“Growth in the OTC contraceptive market has been primarily driven by the tendency of many adults to postpone childbirth,” says Molly Maier, senior analyst at Mintel. “The introductions of new and innovative products that help prevent pregnancy and STDs while contributing to sexual pleasure have also aided in the success of this segment.”

Not surprisingly, Mintel’s research reveals that the primary usage for contraceptives is to prevent pregnancy (71%). More than one in four women (27%) say they use contraceptives, such as birth control pills, to help regulate menstrual flow while 16% do so to regulate hormones.

Just more than half (51%) of Mintel respondents say they use some form of contraception and condoms are leading the pack with 22% of people saying that is what they rely on most often. Following condoms, 11% of people are looking for a more permanent method by relying on a vasectomy, tubal ligation, hysterectomy or sterilization. Nine percent use birth control pills and 3% partake in a natural/rhythm method of birth control.

While a significant amount of people, 40%, agree that they ‘take responsibility for contraception myself’, 17% prefer to let their partner handle it. In addition, nearly one-third (30%) of people say they stop using contraceptives when in a long-term relationship and 29% think ‘dealing with contraceptives can ruin the mood’. Another 29% want to keep things under wraps and prefer discreet packaging for condoms.

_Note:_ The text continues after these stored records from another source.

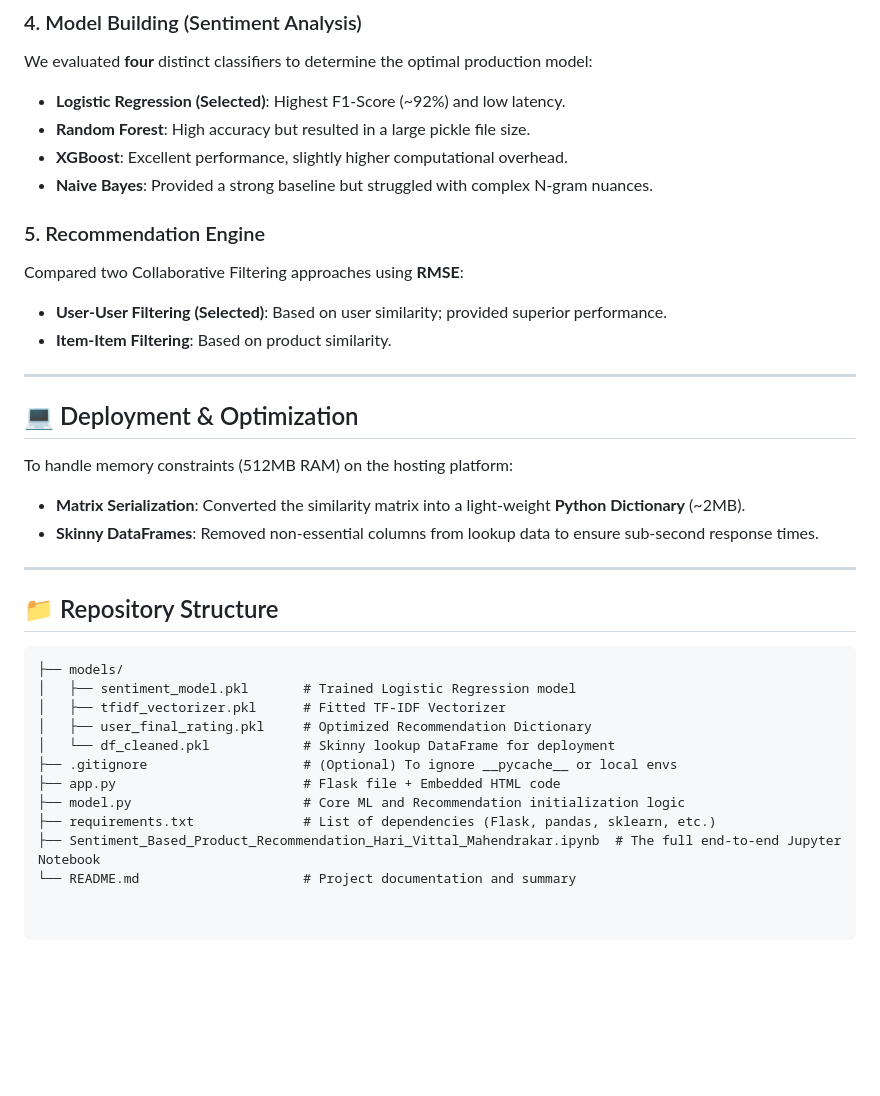
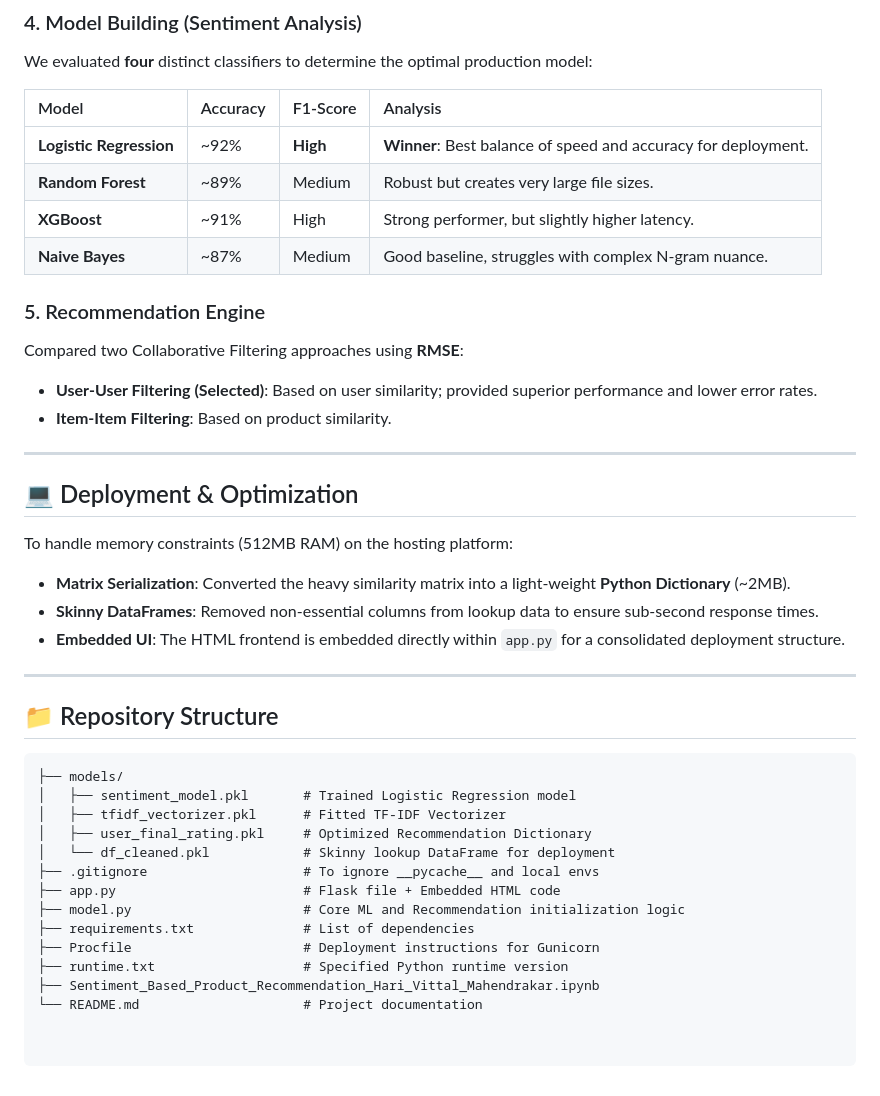
Before and after one commit to hari2578/Product_Recommendation_Sentiment_Analysis, a Markdown page: README.md, the part around the change. Rendered like a GitHub page; blank space fills up the shorter version.

```diff
--- a/README.md
+++ b/README.md
@@ -54,22 +54,26 @@ A modular pipeline was built using **NLTK** to clean raw user feedback:
 
 ### 4. Model Building (Sentiment Analysis)
 We evaluated **four** distinct classifiers to determine the optimal production model:
-* **Logistic Regression (Selected)**: Highest F1-Score (~92%) and low latency.
-* **Random Forest**: High accuracy but resulted in a large pickle file size.
-* **XGBoost**: Excellent performance, slightly higher computational overhead.
-* **Naive Bayes**: Provided a strong baseline but struggled with complex N-gram nuances.
+
+| Model | Accuracy | F1-Score | Analysis |
+| :--- | :--- | :--- | :--- |
+| **Logistic Regression** | ~92% | **High** | **Winner**: Best balance of speed and accuracy for deployment. |
+| **Random Forest** | ~89% | Medium | Robust but creates very large file sizes. |
+| **XGBoost** | ~91% | High | Strong performer, but slightly higher latency. |
+| **Naive Bayes** | ~87% | Medium | Good baseline, struggles with complex N-gram nuance. |
 
 ### 5. Recommendation Engine
 Compared two Collaborative Filtering approaches using **RMSE**:
-* **User-User Filtering (Selected)**: Based on user similarity; provided superior performance.
+* **User-User Filtering (Selected)**: Based on user similarity; provided superior performance and lower error rates.
 * **Item-Item Filtering**: Based on product similarity.
 
 ---
 
 ## 💻 Deployment & Optimization
 To handle memory constraints (512MB RAM) on the hosting platform:
-* **Matrix Serialization**: Converted the similarity matrix into a light-weight **Python Dictionary** (~2MB).
+* **Matrix Serialization**: Converted the heavy similarity matrix into a light-weight **Python Dictionary** (~2MB).
 * **Skinny DataFrames**: Removed non-essential columns from lookup data to ensure sub-second response times.
+* **Embedded UI**: The HTML frontend is embedded directly within `app.py` for a consolidated deployment structure.
 
 ---
 
@@ -80,9 +84,11 @@ To handle memory constraints (512MB RAM) on the hosting platform:
 │   ├── tfidf_vectorizer.pkl      # Fitted TF-IDF Vectorizer
 │   ├── user_final_rating.pkl     # Optimized Recommendation Dictionary
 │   └── df_cleaned.pkl            # Skinny lookup DataFrame for deployment
-├── .gitignore                    # (Optional) To ignore __pycache__ or local envs
+├── .gitignore                    # To ignore __pycache__ and local envs
 ├── app.py                        # Flask file + Embedded HTML code
 ├── model.py                      # Core ML and Recommendation initialization logic
-├── requirements.txt              # List of dependencies (Flask, pandas, sklearn, etc.)
-├── Sentiment_Based_Product_Recommendation_Hari_Vittal_Mahendrakar.ipynb  # The full end-to-end Jupyter Notebook
-└── README.md                     # Project documentation and summary
+├── requirements.txt              # List of dependencies
+├── Procfile                      # Deployment instructions for Gunicorn
+├── runtime.txt                   # Specified Python runtime version
+├── Sentiment_Based_Product_Recommendation_Hari_Vittal_Mahendrakar.ipynb
+└── README.md                     # Project documentation
```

“This implies that many people are rather passive when it comes to contraception and marketers of these products may be able to drive sales with campaigns that encourage people to take responsibility for their sexual health,” adds Molly Maier.